In the end, the PCB design itself is quite simple. It’s really just a matter of switching around some pins from the standard ATX plug to the edge connector on the PCJr. There’s also a connector for powering a floppy drive, as well as headers for a fan and power switch.
[AkBKukU] has come up with two ways to use the adapter. You can either go with a standard ATX PSU, in which case it will need to sit outside the machine due to its size, or use a PicoPSU which allows you to keep the whole thing internal. If you don’t mind spending the cash, the PicoPSU method is a much cleaner installation that still provides plenty of power. Depending on which route you take, there are different 3D printed plates to adapt the computer’s rear panel to fit the new hardware.
All the files to build your own version are in the GitHub repository, and [AkBKukU] is doing some low volume runs of both kits and assembled adapter. If this project looks familiar, it’s because we reported on it back when it was still a hand-scratched PCB that didn’t always work as expected.
[Thanks to Gregg for the tip.]
Continue reading “ATX Adapter For The IBM PCJr Now Available”

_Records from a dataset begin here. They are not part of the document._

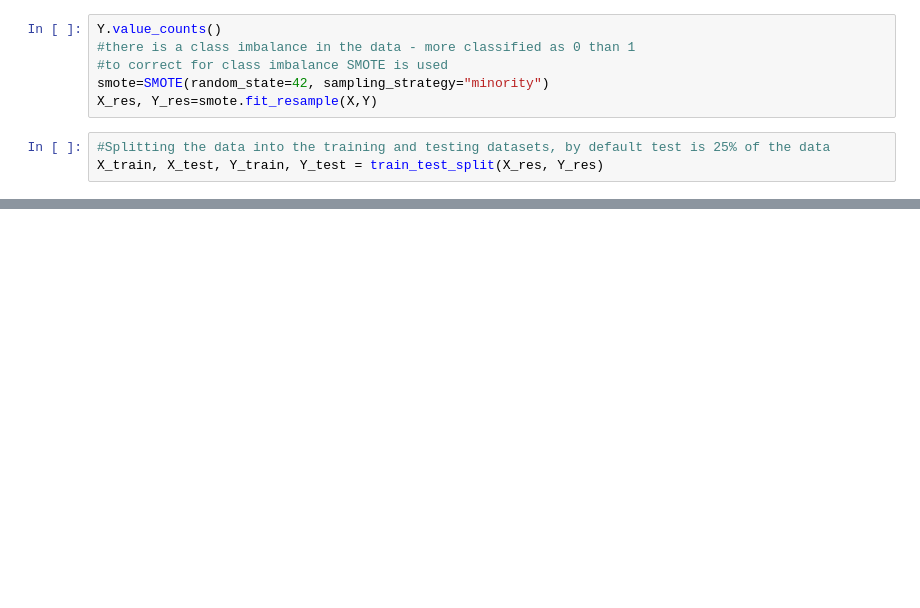
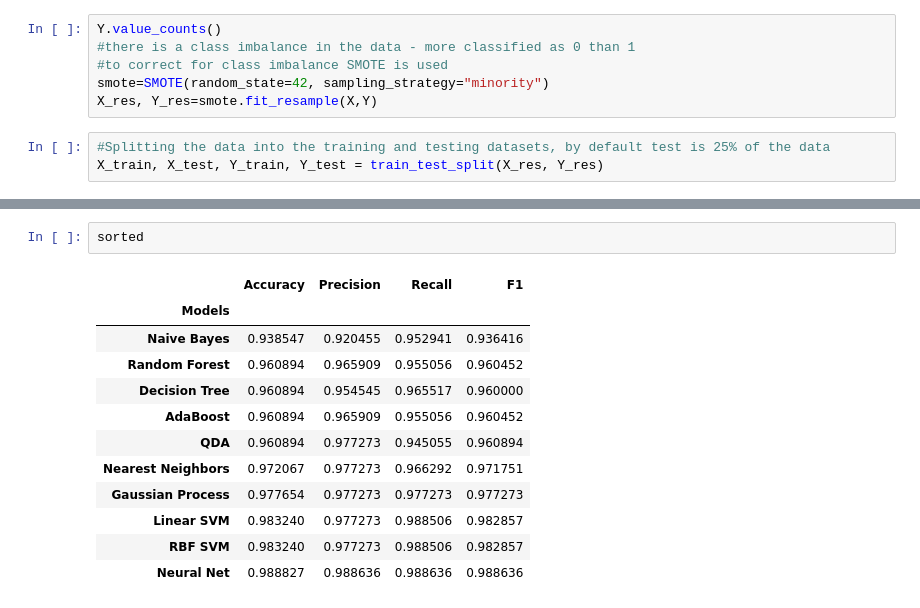
Before and after one commit to kzoltowska/Machine_Learning_Breast_Cancer_Data, a Jupyter notebook: Machine_learning_classifiers.ipynb, the cells around one changed output, grey strips where cells are left out. Saved outputs shown, nothing was run; the diff lists cells and outputs as text; blank space fills up the shorter version.

```diff
--- a/Machine_learning_classifiers.ipynb
+++ b/Machine_learning_classifiers.ipynb
@@ -79,0 +112,15 @@ enumerate(classifiers)
+# %%
+sorted
+# %% [output]
+|  | Accuracy | Precision | Recall | F1 |
+| Models |  |  |  |  |
+| Naive Bayes | 0.938547 | 0.920455 | 0.952941 | 0.936416 |
+| Random Forest | 0.960894 | 0.965909 | 0.955056 | 0.960452 |
+| Decision Tree | 0.960894 | 0.954545 | 0.965517 | 0.960000 |
+| AdaBoost | 0.960894 | 0.965909 | 0.955056 | 0.960452 |
+| QDA | 0.960894 | 0.977273 | 0.945055 | 0.960894 |
+| Nearest Neighbors | 0.972067 | 0.977273 | 0.966292 | 0.971751 |
+| Gaussian Process | 0.977654 | 0.977273 | 0.977273 | 0.977273 |
+| Linear SVM | 0.983240 | 0.977273 | 0.988506 | 0.982857 |
+| RBF SVM | 0.983240 | 0.977273 | 0.988506 | 0.982857 |
+| Neural Net | 0.988827 | 0.988636 | 0.988636 | 0.988636 |
```
Also changed, not shown: parts of 8 cells of this notebook.
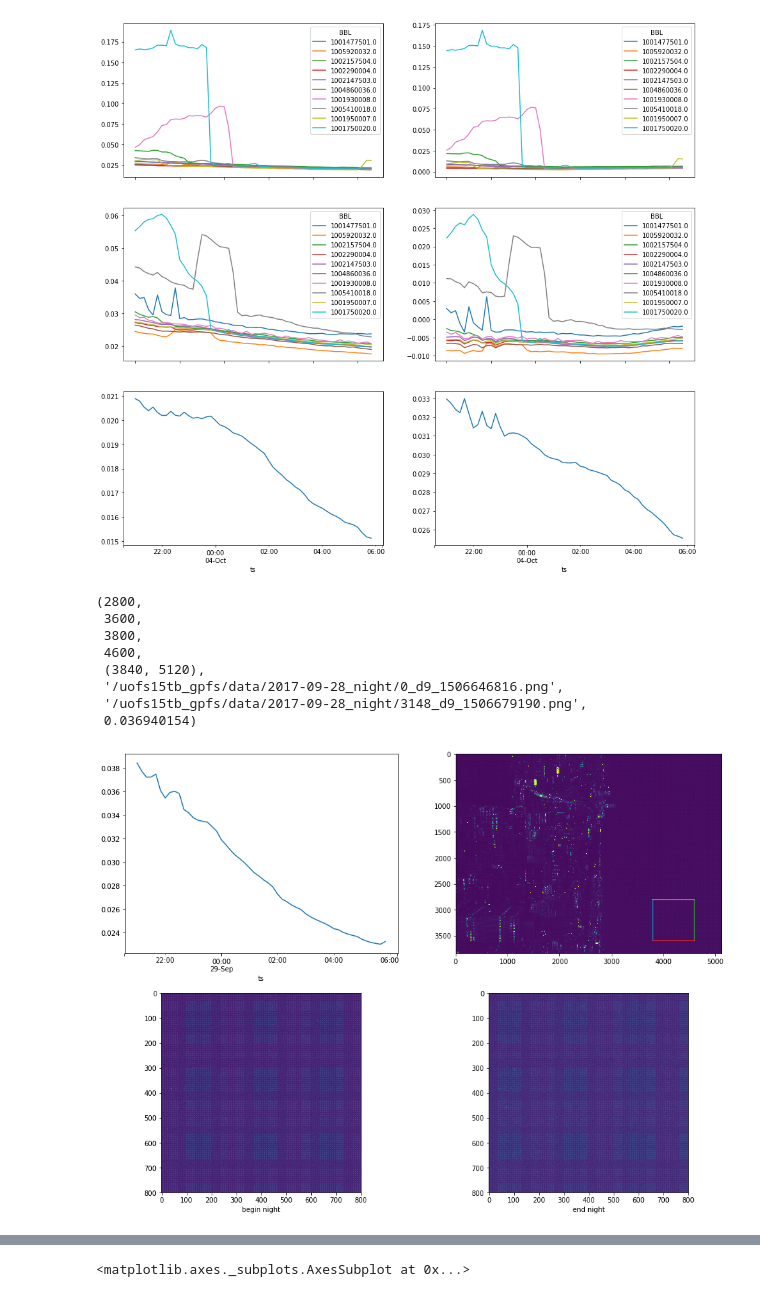
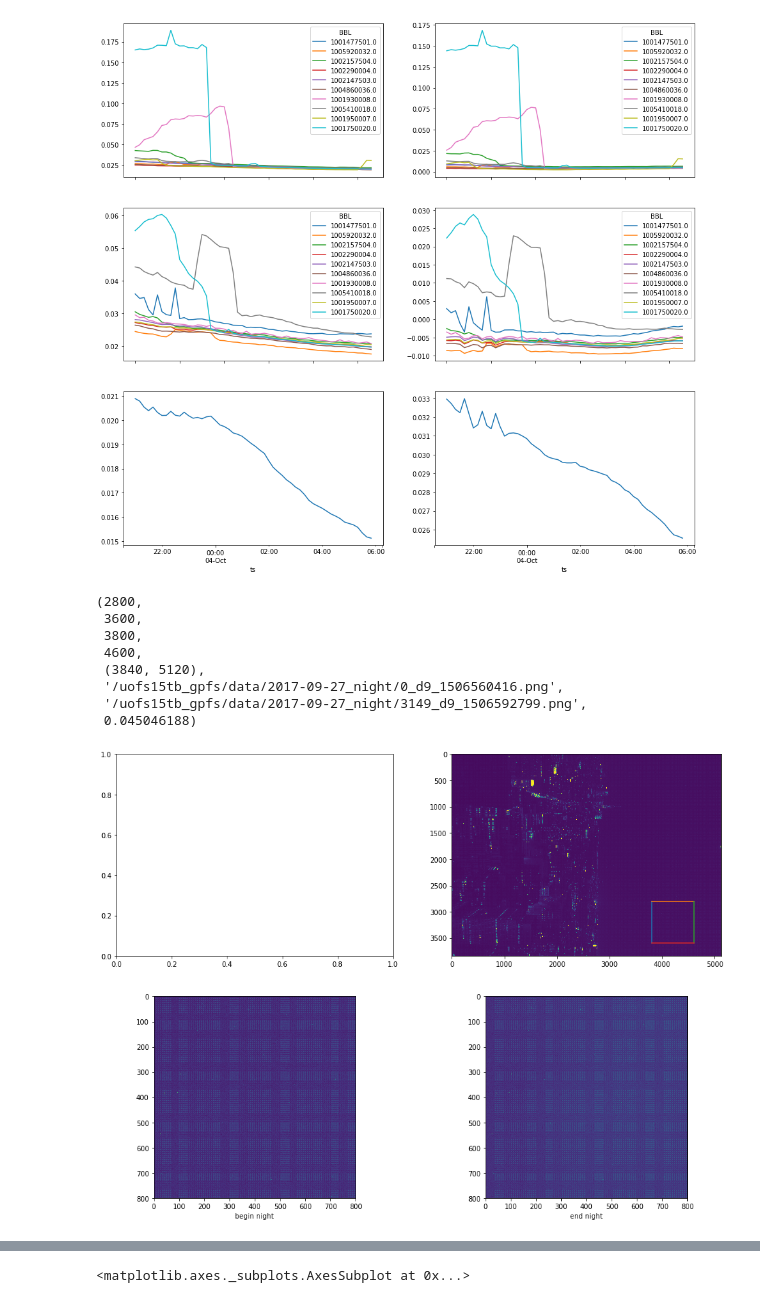
Before and after one commit to cmoscardi/independent_2018, a Jupyter notebook: image/zeropoint_and_more_nn.ipynb, the cells around one changed output, grey strips where cells are left out. Cells and saved outputs as stored; diff of their text form; code cells hidden in the pictures.

```diff
--- a/image/zeropoint_and_more_nn.ipynb
+++ b/image/zeropoint_and_more_nn.ipynb
@@ -113,28 +110,33 @@ d9 : 76878/101574 == 0.7568669147616516
 [figure]
 # %%
 import weather
+from importlib import reload
+reload(weather)
+
+night="2017-09-27"
 fig, axes = plt.subplots(2, 2, figsize=(16, 12))
 (ax1, ax2, ax3, ax4) = axes.flatten()
-zeropoint_d9["avg"].plot(ax=ax1)
+#zeropoint_d9["avg"].plot(ax=ax1)
 ims = weather.images_for_night(night, 'd9')
 ax2.imshow(plt.imread(ims[0]))
 x1, x2, y1, y2 = weather.d9_skypatch
+#x1, x2, y1, y2 = weather.d9_skypatch_v2
 ax2.plot( [x1, x1], [y1, y2])
 ax2.plot( [x1, x2], [y1, y1],)
 ax2.plot([x2, x2], [y1, y2])
 ax2.plot([x1, x2], [y2, y2])
 ax3.imshow(plt.imread(ims[0])[y1:y2, x1:x2])
 ax3.set_xlabel("begin night")
 ax4.imshow(plt.imread(ims[-1])[y1:y2, x1:x2])
 ax4.set_xlabel("end night")
 y1, y2, x1, x2, plt.imread(ims[0]).shape, ims[0], ims[-1], plt.imread(ims[0])[y1:y2, x1:x2].mean()
 # %% [output]
 (2800,
  3600,
  3800,
  4600,
  (3840, 5120),
- '/uofs15tb_gpfs/data/2017-09-28_night/0_d9_1506646816.png',
- '/uofs15tb_gpfs/data/2017-09-28_night/3148_d9_1506679190.png',
- 0.036940154)
+ '/uofs15tb_gpfs/data/2017-09-27_night/0_d9_1506560416.png',
+ '/uofs15tb_gpfs/data/2017-09-27_night/3149_d9_1506592799.png',
+ 0.045046188)
-[figure, old version]
+[figure, new version]
```
Also changed, not shown: parts of 5 cells of this notebook, 7 other files.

The IBM PCjr was a computer only the marketing geniuses of a multi-billion dollar corporation could love. On the face of it, it seemed like a great idea – a machine for the home market, meant to complement the “big boy” IBM PC in the office and compete against the likes of Apple and Commodore. What it ended up as was a universally hated, only partially PC-compatible machine which sold a mere half-million units before being mercifully killed off.
That doesn’t mean retrocomputing fans don’t still snap up the remaining machines, of course. [AkBKukU] scored a PCjr from a thrift store, but without the original external brick power supply. An eBay replacement for the 18-VAC supply would have cost more than the computer, so [AkBKukU] adapted a standard ATX power supply to run the PCjr. It looked as if it would be an easy job, since the external brick plugs into a power supply card inside the case which slots into the motherboard with a card-edge connector. Just etch up a PCB, solder on an ATX Molex connector, and plug it in, right? Well, not quite. The comedy of errors that ensued, from the backward PCB to the mysteriously conductive flux, nearly landed this one in the “Fail of the Week” bin. But [AkBKukU] soldiered on, and his hand-scratched adapter eventually prevailed; the video below tells the whole sordid tale, which thankfully ended with the sound of the machine booting from the 5-1/4″-floppy drive.
In the end, we’ve got to applaud [AkBKukU] for taking on the care and feeding of a machine so unloved as to be mentioned only a handful of times even on these pages. One of those articles marks the 25th anniversary of the PCjr, and lays out some of the reasons for its rapid disappearance from the market.
Continue reading “IBM PCjr Revived By An ATX Power Supply And Many False Starts”